## TASK TO CARRY OUT:
Go through the material line by line and copy each one with the word "Also".

## TASK DATA:

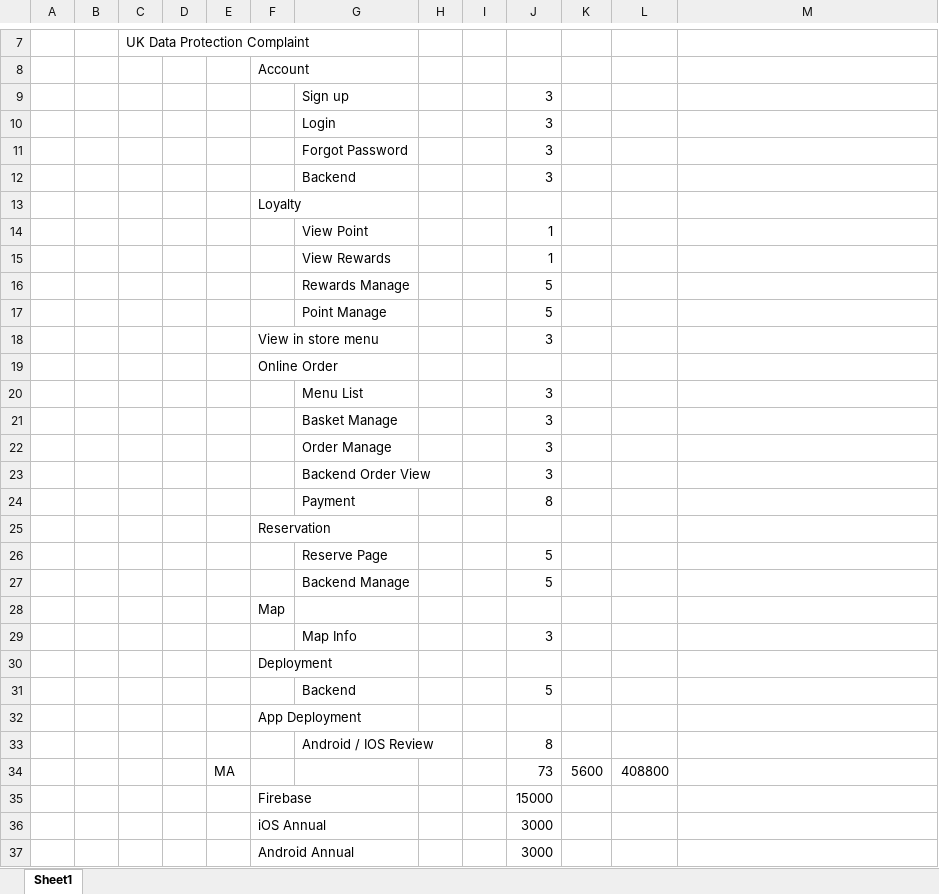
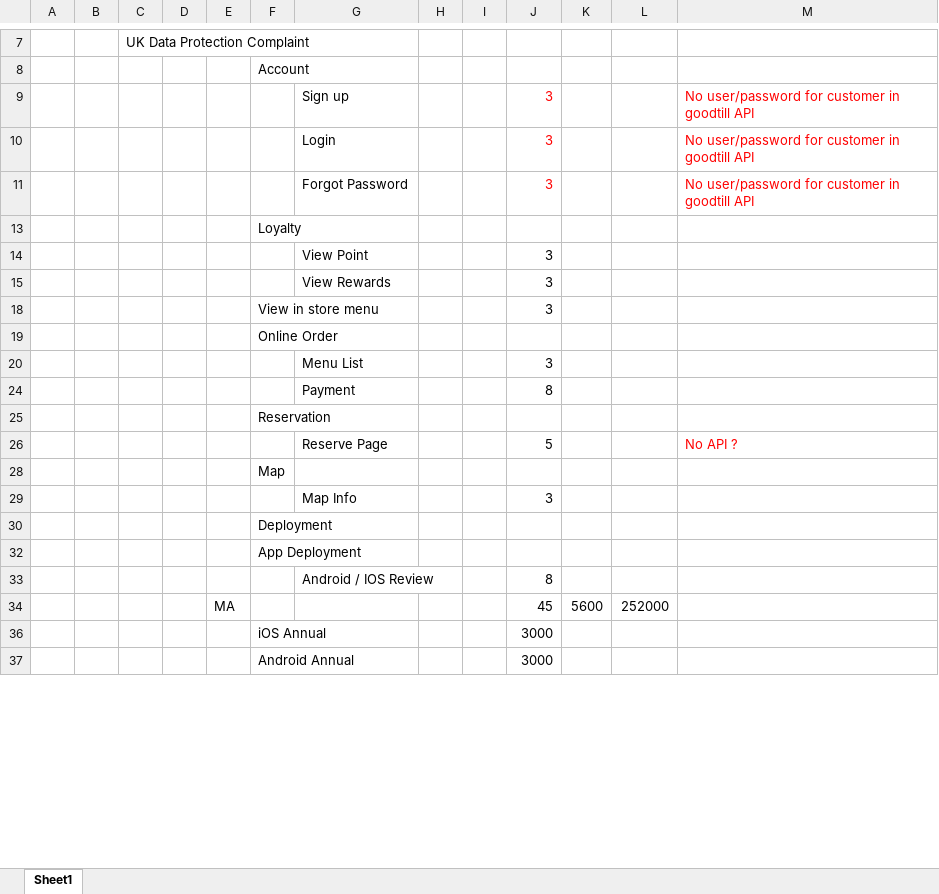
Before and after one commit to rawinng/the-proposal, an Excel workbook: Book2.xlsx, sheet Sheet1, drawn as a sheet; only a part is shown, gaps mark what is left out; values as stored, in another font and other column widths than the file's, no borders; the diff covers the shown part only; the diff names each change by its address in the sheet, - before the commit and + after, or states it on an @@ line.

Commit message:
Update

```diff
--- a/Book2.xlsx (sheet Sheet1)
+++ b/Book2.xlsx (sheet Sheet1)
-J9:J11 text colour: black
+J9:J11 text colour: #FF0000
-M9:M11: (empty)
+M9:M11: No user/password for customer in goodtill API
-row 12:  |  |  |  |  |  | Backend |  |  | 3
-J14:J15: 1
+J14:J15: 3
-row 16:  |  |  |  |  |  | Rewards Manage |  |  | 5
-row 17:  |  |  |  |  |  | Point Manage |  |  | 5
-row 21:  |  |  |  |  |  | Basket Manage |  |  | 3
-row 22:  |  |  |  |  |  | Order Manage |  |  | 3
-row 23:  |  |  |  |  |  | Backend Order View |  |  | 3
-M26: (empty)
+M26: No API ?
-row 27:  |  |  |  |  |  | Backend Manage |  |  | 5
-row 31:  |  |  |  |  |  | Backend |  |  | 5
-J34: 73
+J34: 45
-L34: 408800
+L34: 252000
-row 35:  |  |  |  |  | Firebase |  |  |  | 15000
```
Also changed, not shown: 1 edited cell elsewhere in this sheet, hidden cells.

...

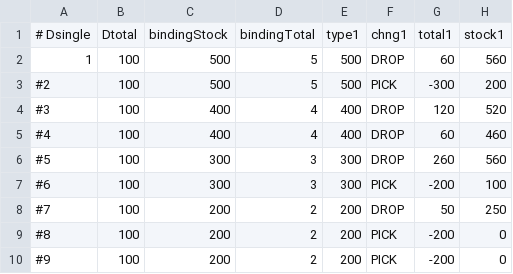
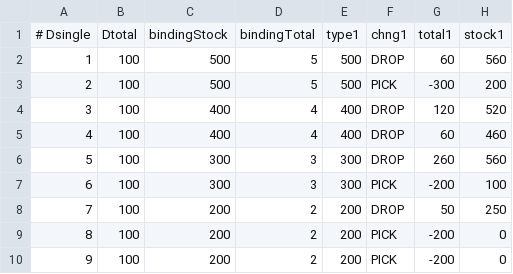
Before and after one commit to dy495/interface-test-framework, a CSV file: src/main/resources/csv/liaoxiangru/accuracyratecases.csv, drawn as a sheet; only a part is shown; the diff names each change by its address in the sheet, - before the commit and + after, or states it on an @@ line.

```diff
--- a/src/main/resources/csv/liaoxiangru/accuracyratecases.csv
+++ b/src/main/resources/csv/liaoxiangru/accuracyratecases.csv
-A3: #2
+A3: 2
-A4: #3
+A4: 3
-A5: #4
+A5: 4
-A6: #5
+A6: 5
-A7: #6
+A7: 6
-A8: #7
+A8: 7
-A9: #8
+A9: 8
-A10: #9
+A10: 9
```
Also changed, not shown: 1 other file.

--

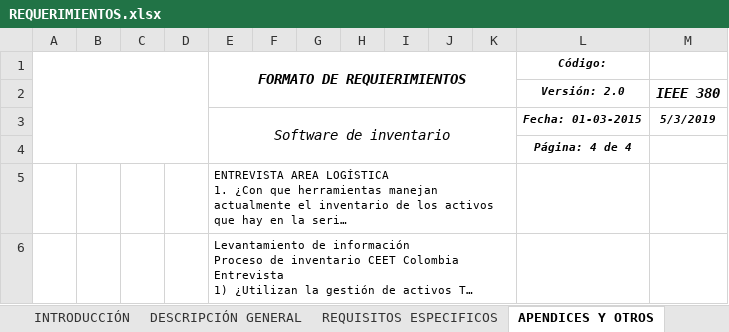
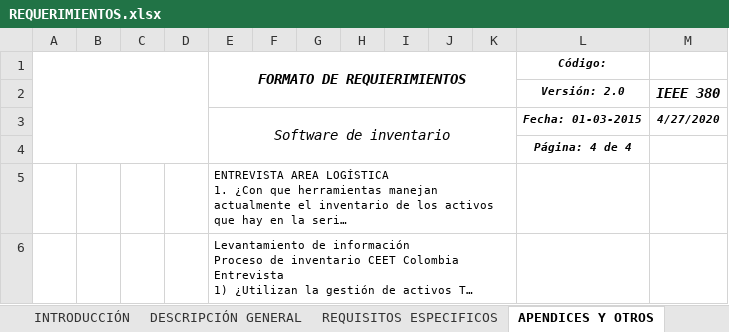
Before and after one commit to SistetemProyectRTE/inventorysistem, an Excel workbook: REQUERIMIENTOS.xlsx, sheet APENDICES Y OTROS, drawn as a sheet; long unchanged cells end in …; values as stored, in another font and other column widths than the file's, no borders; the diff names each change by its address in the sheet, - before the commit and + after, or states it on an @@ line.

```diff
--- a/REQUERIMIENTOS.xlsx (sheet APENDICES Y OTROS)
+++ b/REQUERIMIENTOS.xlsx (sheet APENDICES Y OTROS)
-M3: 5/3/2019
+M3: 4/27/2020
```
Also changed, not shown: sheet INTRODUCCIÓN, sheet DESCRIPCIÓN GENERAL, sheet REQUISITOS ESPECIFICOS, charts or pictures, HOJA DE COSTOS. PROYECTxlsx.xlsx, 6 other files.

## EXPECTED ANSWER:
Also changed, not shown: 1 edited cell elsewhere in this sheet, hidden cells.
Also changed, not shown: 1 other file.
Also changed, not shown: sheet INTRODUCCIÓN, sheet DESCRIPCIÓN GENERAL, sheet REQUISITOS ESPECIFICOS, charts or pictures, HOJA DE COSTOS. PROYECTxlsx.xlsx, 6 other files.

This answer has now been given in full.